Hi everyone! I dreamt last night of a wolf who ran past me without aggression. While that might be normal to others, it isn’t for me. Ever since I can remember, I have had reoccurring nightmares about wolves. In some of them, the wolves would circle around my house, and I had to try to keep the door closed, which, for some reason, wouldn’t shut, or they would walk inside the house with their hind legs, and I was pinned down in my bedroom with nothing to defend myself, to name a few. But one thing was sure they were always aggressive, and occasionally I would wake up terrified and my bed and clothes soaked with sweat. When I was growing up, those wolf dreams were a regular thing. Older I grew rarer they got (like once a year.) Today after waking up to that dream, the wolf eating a carcass and running past me in a forest crossroads, I felt stronger and at peace. And therefore I’m writing a short story about wolves.
She had been running for days now. Her muscles were sore, and she had cut herself from several places while trying to escape. But she couldn’t stop. The hunters’ shouts, the striking steps of their steeds, and the spite followed after her. She leaped over the ditch where cold water pushed forward, unable to stop to drink. She could smell the men and their hate and fear. They said she had taken a child. A girl.
She had taken no human child with her. Why would she? The summer had been plentiful, and the autumn showed promises of a mild winter. She lifted her head to listen to the hooves stopping at the brook, searching where she had gone. If it had been only the humans after her, they would have lost the direction with their lousy smell and sight, but there were those who made her snarl. The ones humans called dogs. She could hear them bark. That was all they could do. Bark. Pitiful things. Wagging their tails, whimpering to get their master’s approval. No wolf would yield to an inferior creature.

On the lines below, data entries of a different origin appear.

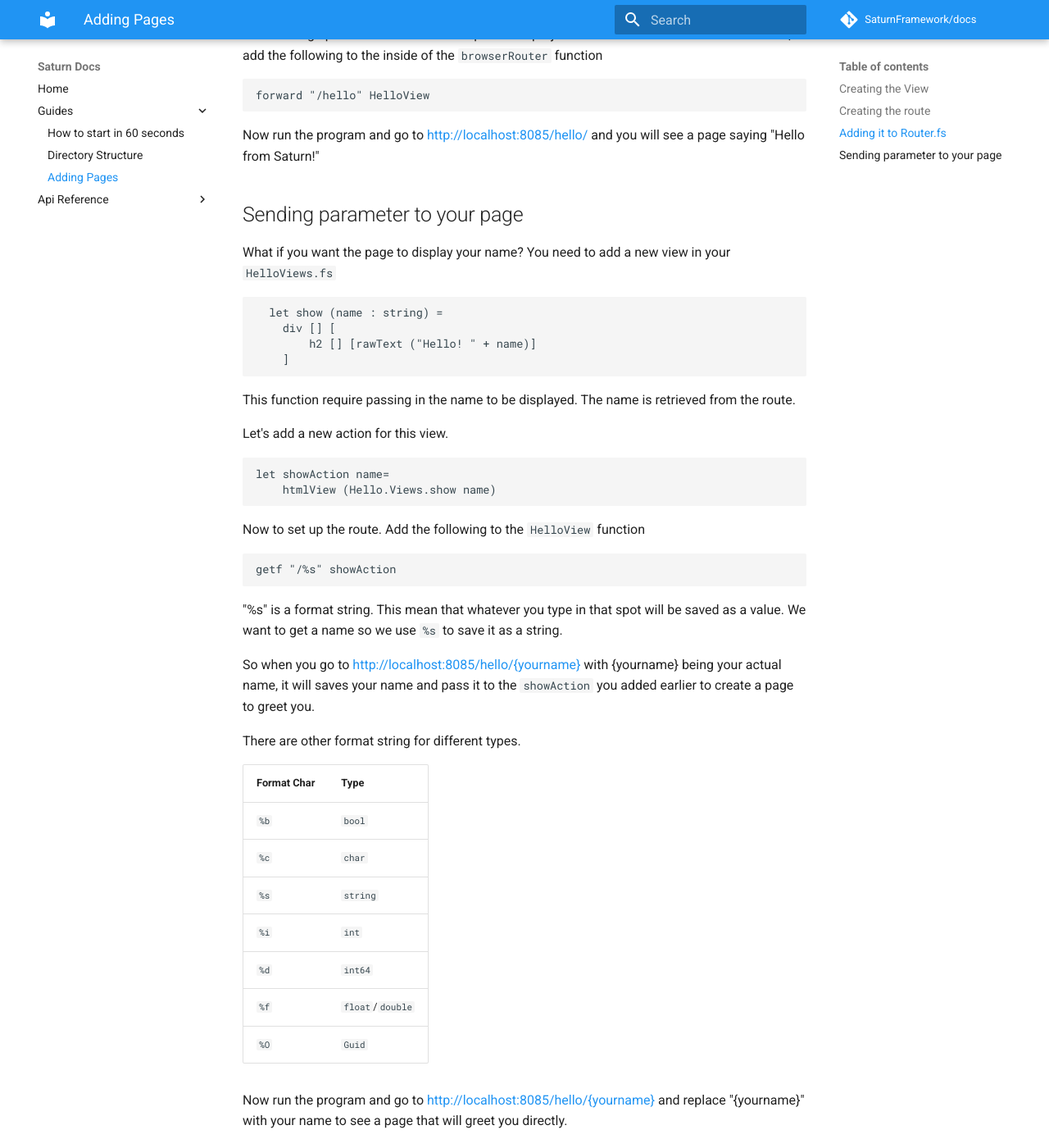
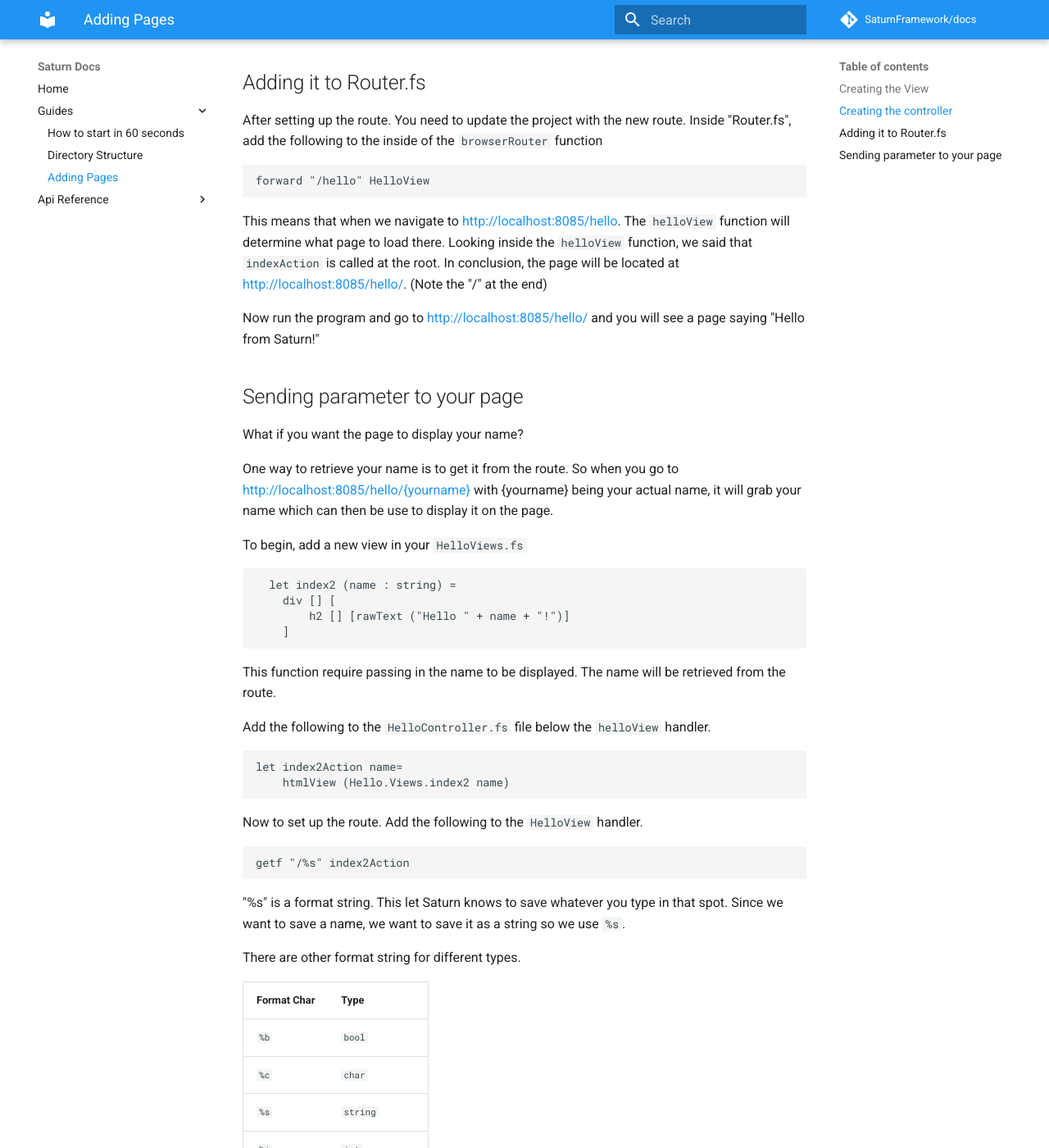
Before and after one commit to tmpreston/docs-2, an MkDocs documentation site: the page built from docs/guides/adding-pages.md, in a window 1280 px wide and 1400 px high, scrolled down 1344 px. Shown: the whole window at 82% size. Built offline with MkDocs 1.6.1 and Material for MkDocs 9.7.7, drawn with Linux system fonts in a browser that asks for light colours; comment, search, counter and statistics services are not loaded; old or Windows-style settings are respelled for this version of MkDocs; some of the changed text lies outside the part shown.

Commit message:
Expand on how routing is defined in adding pages guide. Give instruction to create a controller in adding pages guide. Clean up directory structure guide.

````diff
--- a/docs/guides/adding-pages.md
+++ b/docs/guides/adding-pages.md
@@ -1,10 +1,10 @@
 # Adding Pages
 
-Using the same project from the [how to start guide](how-to-start.md). Let us add two new pages to it. One hello page and a page that can get your name from the route.
+Using the same project from the [how to start guide](how-to-start.md). Let's add two pages to it. One hello page and a page that can get your name from the URL.
 
 ## Creating the View
 
-To begin, create a new folder inside your project folder in src called "Hello".
+To begin, create a `Hello` folder inside the `src` folder
 Inside the folder, create a new file called "HelloViews.fs", this file will contain the functions to create the page.
 Insert the following in the file.
 
@@ -29,24 +29,32 @@
 </div>
 ```
 
-## Creating the route
+## Creating the controller
+
+Create a `HelloController.fs` file inside the `Hello` folder.
 
 The `index` function tell us what the html will be but we still need to tell Saturn to return it as an html page. We also need to tell Saturn what where the page is
 
-Go into the "Router.fs" file and add the following right after the `defaultView` function
+Insert the following into the file.
 
 ```fsharp
-let indexAction =
-    htmlView (Hello.Views.index)
+namespace Hello
 
-let HelloView = scope {
-    get "/" indexAction
-}
+open Saturn
+open Giraffe.ResponseWriters
+
+module Controller =
+    let indexAction =
+        htmlView (Views.index)
+
+    let helloView = scope {
+        get "/" indexAction
+    }
 ```
 
 The `indexAction` tell Saturn to create an html page using the `index` function inside "HelloViews.fs"
 
-`HelloView` let Saturn know that the page is located at the root. We don't want it at the root of the application. We want the page to be at [http://localhost:8085/hello/](http://localhost:8085/hello/) so it will be at the root of the hello directory.
+`helloView` let Saturn know that the page is located at the root.
 
 ## Adding it to Router.fs
 
@@ -56,37 +64,41 @@
 forward "/hello" HelloView
 ```
 
+This means that when we navigate to [http://localhost:8085/hello](http://localhost:8085/hello). The `helloView` function will determine what page to load there. Looking inside the `helloView` function, we said that `indexAction` is called at the root. In conclusion, the page will be located at [http://localhost:8085/hello/](http://localhost:8085/hello/). (Note the "/" at the end)
+
 Now run the program and go to [http://localhost:8085/hello/](http://localhost:8085/hello/) and you will see a page saying "Hello from Saturn!"
 
 ## Sending parameter to your page
 
-What if you want the page to display your name? You need to add a new view in your `HelloViews.fs`
+What if you want the page to display your name?
+
+One way to retrieve your name is to get it from the route. So when you go to [http://localhost:8085/hello/{yourname}](http://localhost:8085/hello/{yourname}) with {yourname} being your actual name, it will grab your name which can then be use to display it on the page.
+
+To begin, add a new view in your `HelloViews.fs`
 
 ```fsharp
-  let show (name : string) =
+  let index2 (name : string) =
     div [] [
-        h2 [] [rawText ("Hello! " + name)]
+        h2 [] [rawText ("Hello " + name + "!")]
     ]
 ```
 
-This function require passing in the name to be displayed. The name is retrieved from the route.
+This function require passing in the name to be displayed. The name will be retrieved from the route.
 
-Let's add a new action for this view.
+Add the following to the `HelloController.fs` file below the `helloView` handler.
 
 ```fsharp
-let showAction name=
-    htmlView (Hello.Views.show name)
+let index2Action name=
+    htmlView (Hello.Views.index2 name)
 ```
 
-Now to set up the route. Add the following to the `HelloView` function
+Now to set up the route. Add the following to the `HelloView` handler.
 
 ```fsharp
-getf "/%s" showAction
+getf "/%s" index2Action
 ```
 
-"%s" is a format string. This mean that whatever you type in that spot will be saved as a value. We want to get a name so we use `%s` to save it as a string.
-
-So when you go to [http://localhost:8085/hello/{yourname}](http://localhost:8085/hello/{yourname}) with {yourname} being your actual name, it will saves your name and pass it to the `showAction` you added earlier to create a page to greet you.
+"%s" is a format string. This let Saturn knows to save whatever you type in that spot. Since we want to save a name, we want to save it as a string so we use `%s`.
 
 There are other format string for different types.
 
@@ -100,4 +112,4 @@
 | `%f` | `float`/`double` |
 | `%O` | `Guid` |
 
-Now run the program and go to [http://localhost:8085/hello/{yourname}](http://localhost:8085/hello/{yourname}) and replace "{yourname}" with your name to see a page that will greet you directly.
+Now run the program and go to [http://localhost:8085/hello/{yourname}](http://localhost:8085/hello/{yourname}) and replace `{yourname}` with your name to see a page that will greet you.
````
Also changed, not shown: docs/guides/directory-structure.md (+4 -4 lines).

She howled when she heard the chase continue. If they thought they could tire her to death, they knew nothing of her kind and the will they possessed. She picked up her pace, going deeper into the difficult forest terrain. The sound of the hooves beating against the soft ground full of stones, roots, and fallen trees quieted. The barking continued on, but the men slowed the dogs down.
Soon they would let them loose. The humans were predictable that way.
There they were, after her. She could hear five dogs panting ever so loudly. She wondered if she could take them; the men had driven hard the dogs chasing after her. And if they had tired her, the dogs were on their last strength. She wanted to howl. To make them understand how much they mattered to their masters. A girl was worthier than a five of their kind. But what then? Have them follow her?
No. She howled, but not for them but for her kind. There was another howl and another. She stopped running and turned around. In no time, the dogs were there with her. The leader of the pack launched at her.
She snarled and let out a low growl.
The dog didn’t stop. But instead of it landing at her, it was taken down by another wolf, and they tumbled away from the pack. The second dog was about to try its luck, but it whimpered when seven other wolves came forward. One thing she had to give to the poor creatures, they weren’t stupid. The dogs backed away, their ears and tails pressed against their bodies, groveling away, waiting to be killed. If she let them, her wolves, they would shred the dogs apart. She didn’t. The wolves let the dogs flee to their masters, even the one that had launched at her. Killing them wasn’t the purpose.
She and her pack left the men and their horses and gods behind. She made her way back to the den where the child would wait for her. The girl had to be taken. She was no human kind. She was one of them. A wolf. And as soon as the humans would have noticed, they would have killed her. Beaten her. Burned her. She was better off with them, halfling or not.
Thank you for reading, have a wonderful day!
© K.A. Ashcomb